Last year, the men’s water polo team scored more than 11 goals per game on the way to its most successful season since 2006.
Now trying to ride that momentum, GW will have to change its philosophy after losing four key seniors who scored 41 percent of the team’s goals.
“Our seniors did a good job of putting points on the board last year,” head coach Scott Reed said. “This year, we’re going to be a more defensive-minded team to compensate for that loss.”
The Colonials come into this season ranking seventh in the CWPA’s Varsity Preseason Poll, and looking to build on a 2013 campaign that was a net positive, despite some ups and downs. After the team started 9-2, the year changed direction with a tough 3-8 stretch. GW wrapped up the season 16-15 in the program’s first winning season in seven years. Those 16 wins were also the most in a single season since 1998.
The team has been in the pool since preseason training began Aug. 19, focusing on conditioning and also making use of new technology like GW’s vision training system, particularly for goalkeepers.
But to continue improving, the Colonials will need to cope with the loss of offensive standout Daniel Tyner. Tyner ended his career ranking third all-time with 339 points and fifth with 228 career goals.
“Instead of out-scoring teams, we’re going to need to out-defend them,” junior Bogdan Petkovic said. “Instead of trying to beat teams 11-10, we should beat them 6-5.”
Reed attributed last year’s streakiness to a lack of depth on the roster, which will likely change with six new freshman and an additional year of experience under the belts of older team leaders.
This year’s freshman class, joining 12 returning letterwinners on the team, brings versatility, particularly in utility player and 2013 All-American Pierce Deamer, who Reed called “one of the most complete players I have ever seen,” in a release. Reed said in an interview that all the newcomers will have the opportunity to get playing time.
Along with Deamer, the Colonials added attacker and 2013 All-American honorable mention Duke Becker, attacker Noah McKinnie Braun, center defender Joe Behun, center Quentin Montgomery and utility player Ryan Michalko to the roster this season.
“Now we’re going to have a lot more depth and will be able to give people rest throughout the season,” said Reed, who is entering his 15th season at the helm for GW. His best season came in the 2006-07, when the team went 14-12.
Reed said he will look to Petkovic and senior attacker Brian Mojica for leadership – both in the water and the locker room. Petkovic earned his second Honorable Mention All-American recognition during the offseason, and Mojica ranks second all-time at GW with 147 assists. Along with Petkovic and Mojica will be senior center Ridvan Pehlivan, who ranked second on the team in goals with 55.
“We don’t want to have long losing streaks this year that bring down morale. I want to be able to keep everyone’s morale up, especially toward the end of the season,” Mojica said.
To aid the defense, GW returns both of last season’s goalkeepers in junior Connor Dillon and sophomore Sander Profaci.

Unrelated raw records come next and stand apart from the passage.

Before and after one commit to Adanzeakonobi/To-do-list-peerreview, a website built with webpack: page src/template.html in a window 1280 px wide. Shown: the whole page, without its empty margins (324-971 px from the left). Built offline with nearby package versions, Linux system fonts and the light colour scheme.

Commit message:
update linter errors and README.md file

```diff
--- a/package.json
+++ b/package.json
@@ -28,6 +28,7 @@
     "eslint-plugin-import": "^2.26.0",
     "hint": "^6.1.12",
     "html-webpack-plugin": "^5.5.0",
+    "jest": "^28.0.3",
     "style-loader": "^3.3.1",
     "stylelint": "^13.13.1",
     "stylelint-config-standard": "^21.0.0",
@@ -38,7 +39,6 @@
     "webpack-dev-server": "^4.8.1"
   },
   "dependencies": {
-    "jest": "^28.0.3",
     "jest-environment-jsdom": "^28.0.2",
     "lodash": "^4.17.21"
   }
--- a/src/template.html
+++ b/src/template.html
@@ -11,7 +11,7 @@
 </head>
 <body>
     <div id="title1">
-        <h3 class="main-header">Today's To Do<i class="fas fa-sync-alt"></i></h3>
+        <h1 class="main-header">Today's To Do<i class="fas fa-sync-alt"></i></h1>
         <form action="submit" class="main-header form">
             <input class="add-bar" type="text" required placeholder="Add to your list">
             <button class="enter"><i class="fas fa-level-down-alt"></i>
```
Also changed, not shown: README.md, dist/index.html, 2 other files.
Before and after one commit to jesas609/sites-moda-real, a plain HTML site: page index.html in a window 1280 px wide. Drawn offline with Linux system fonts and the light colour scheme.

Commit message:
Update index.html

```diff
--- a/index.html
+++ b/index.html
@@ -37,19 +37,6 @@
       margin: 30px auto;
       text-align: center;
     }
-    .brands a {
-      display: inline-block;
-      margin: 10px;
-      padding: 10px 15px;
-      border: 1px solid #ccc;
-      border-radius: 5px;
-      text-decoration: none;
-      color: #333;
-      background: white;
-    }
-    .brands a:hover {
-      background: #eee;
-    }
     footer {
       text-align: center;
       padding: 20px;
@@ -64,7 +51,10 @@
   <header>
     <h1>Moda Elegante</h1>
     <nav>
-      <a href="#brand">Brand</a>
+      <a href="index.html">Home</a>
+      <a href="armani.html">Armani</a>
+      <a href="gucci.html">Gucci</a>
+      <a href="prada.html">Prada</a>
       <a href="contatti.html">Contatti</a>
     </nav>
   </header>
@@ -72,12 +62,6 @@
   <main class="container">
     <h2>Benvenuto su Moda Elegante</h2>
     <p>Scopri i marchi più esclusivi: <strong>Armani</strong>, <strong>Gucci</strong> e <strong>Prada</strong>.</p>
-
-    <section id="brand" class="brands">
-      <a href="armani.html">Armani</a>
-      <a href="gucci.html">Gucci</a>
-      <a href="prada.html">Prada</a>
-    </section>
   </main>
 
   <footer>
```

Dillon accumulated most of the playing time last season, totaling 101 quarters to Profaci’s 24.
Even with the tall order on offense, Reed is confident that the team can continue its upward trajectory and be a force in the upcoming season.
“Despite the fact that we lost so many offensive players, we’re still looking to move forward,” Reed said. “We want to put ourselves in a position to play in that championship game.”

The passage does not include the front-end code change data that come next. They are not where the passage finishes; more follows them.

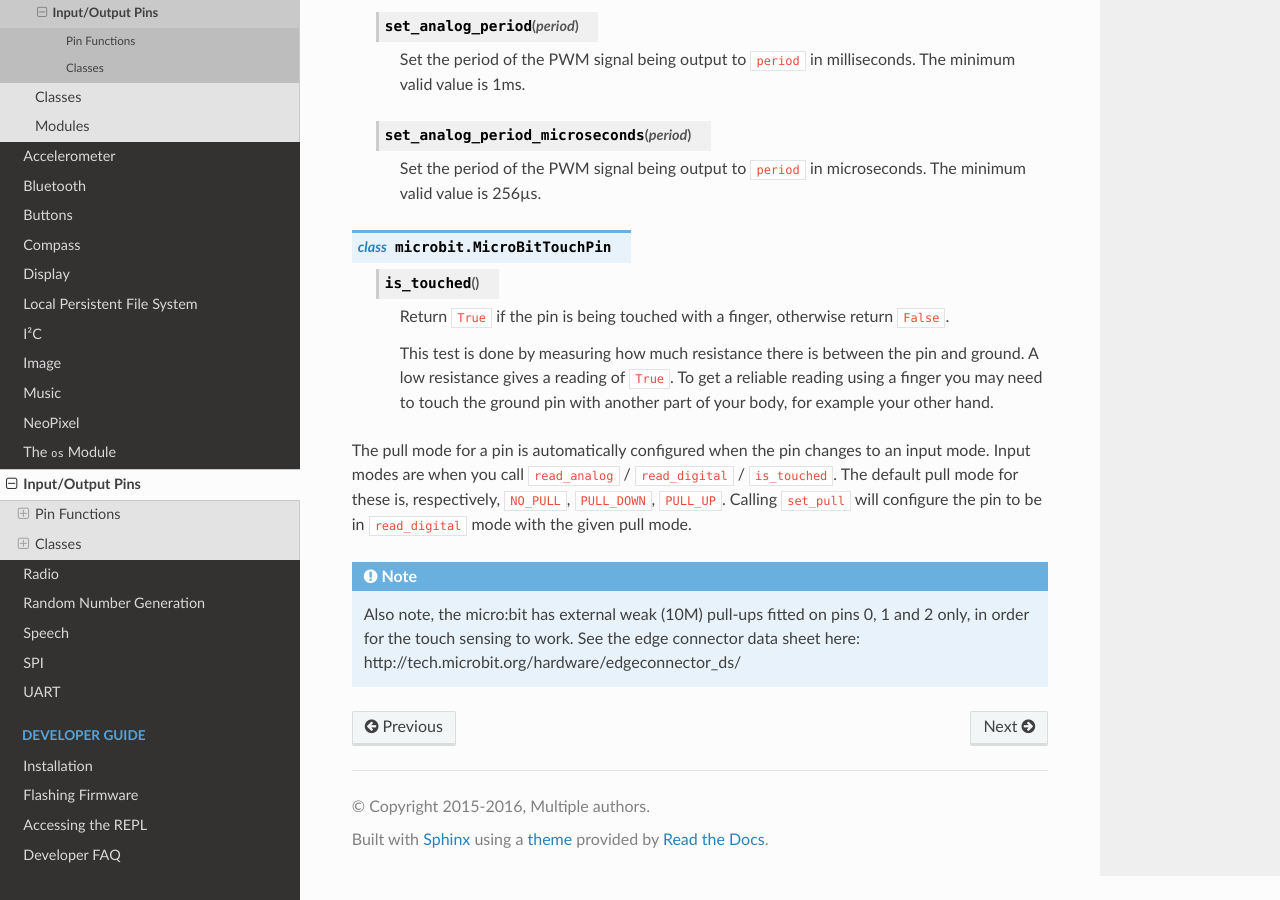
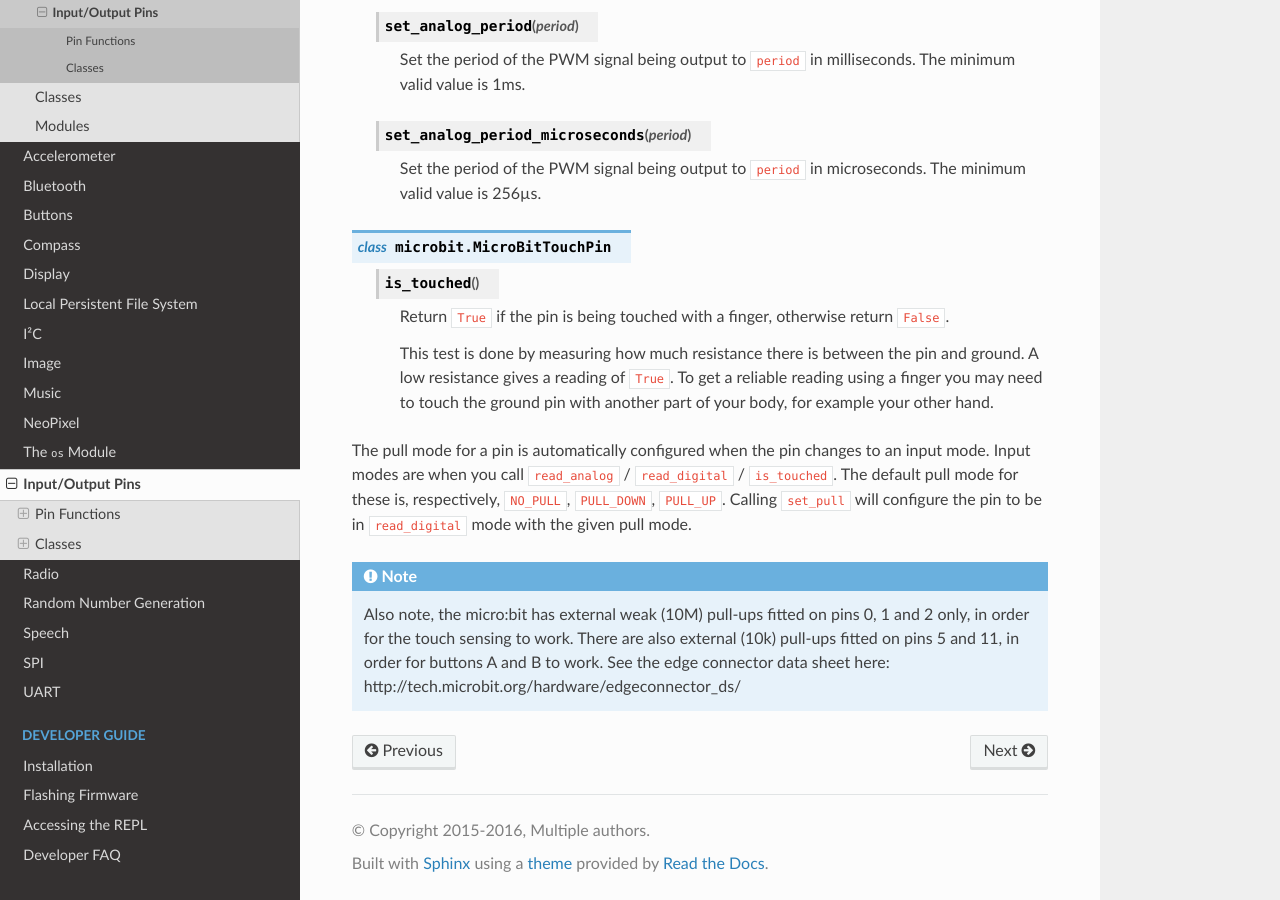
Before and after one commit to bbcmicrobit/micropython, a Sphinx documentation site: the page built from docs/pin.rst, in a window 1280 px wide and 900 px high, scrolled down 3547 px. Built offline with Sphinx 7.4.7 and the Read the Docs theme 2.0.0, drawn with Linux system fonts in a browser that asks for light colours.

Commit message:
docs: Add info about the pull-up resistors on pins 5 & 11.

```diff
--- a/docs/pin.rst
+++ b/docs/pin.rst
@@ -186,6 +186,8 @@ in ``read_digital`` mode with the given pull mode.
 
 .. note::
     Also note, the micro:bit has external weak (10M) pull-ups fitted on pins
-    0, 1 and 2 only, in order for the touch sensing to work. See the edge
-    connector data sheet here:
+    0, 1 and 2 only, in order for the touch sensing to work.
+    There are also external (10k) pull-ups fitted on pins 5 and 11, in order
+    for buttons A and B to work.
+    See the edge connector data sheet here:
     http://tech.microbit.org/hardware/edgeconnector_ds/
```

The best postseason result for the program was in 2007: The Colonials finished third at the Eastern Championships after a 12-18 regular season. Last year, the team placed seventh at the tournament, now called the CWPA Championships.
The Colonials begin their season Sept. 6, with a doubleheader against MIT and defending CWPA Champion St. Francis (NY) in the Princeton Invitational. The Colonials will not face the CWPA preseason poll top-ranked Tigers during the Invitational, but will host them on Sept. 21 and return to Princeton Sept. 28 for some of the season’s toughest competition.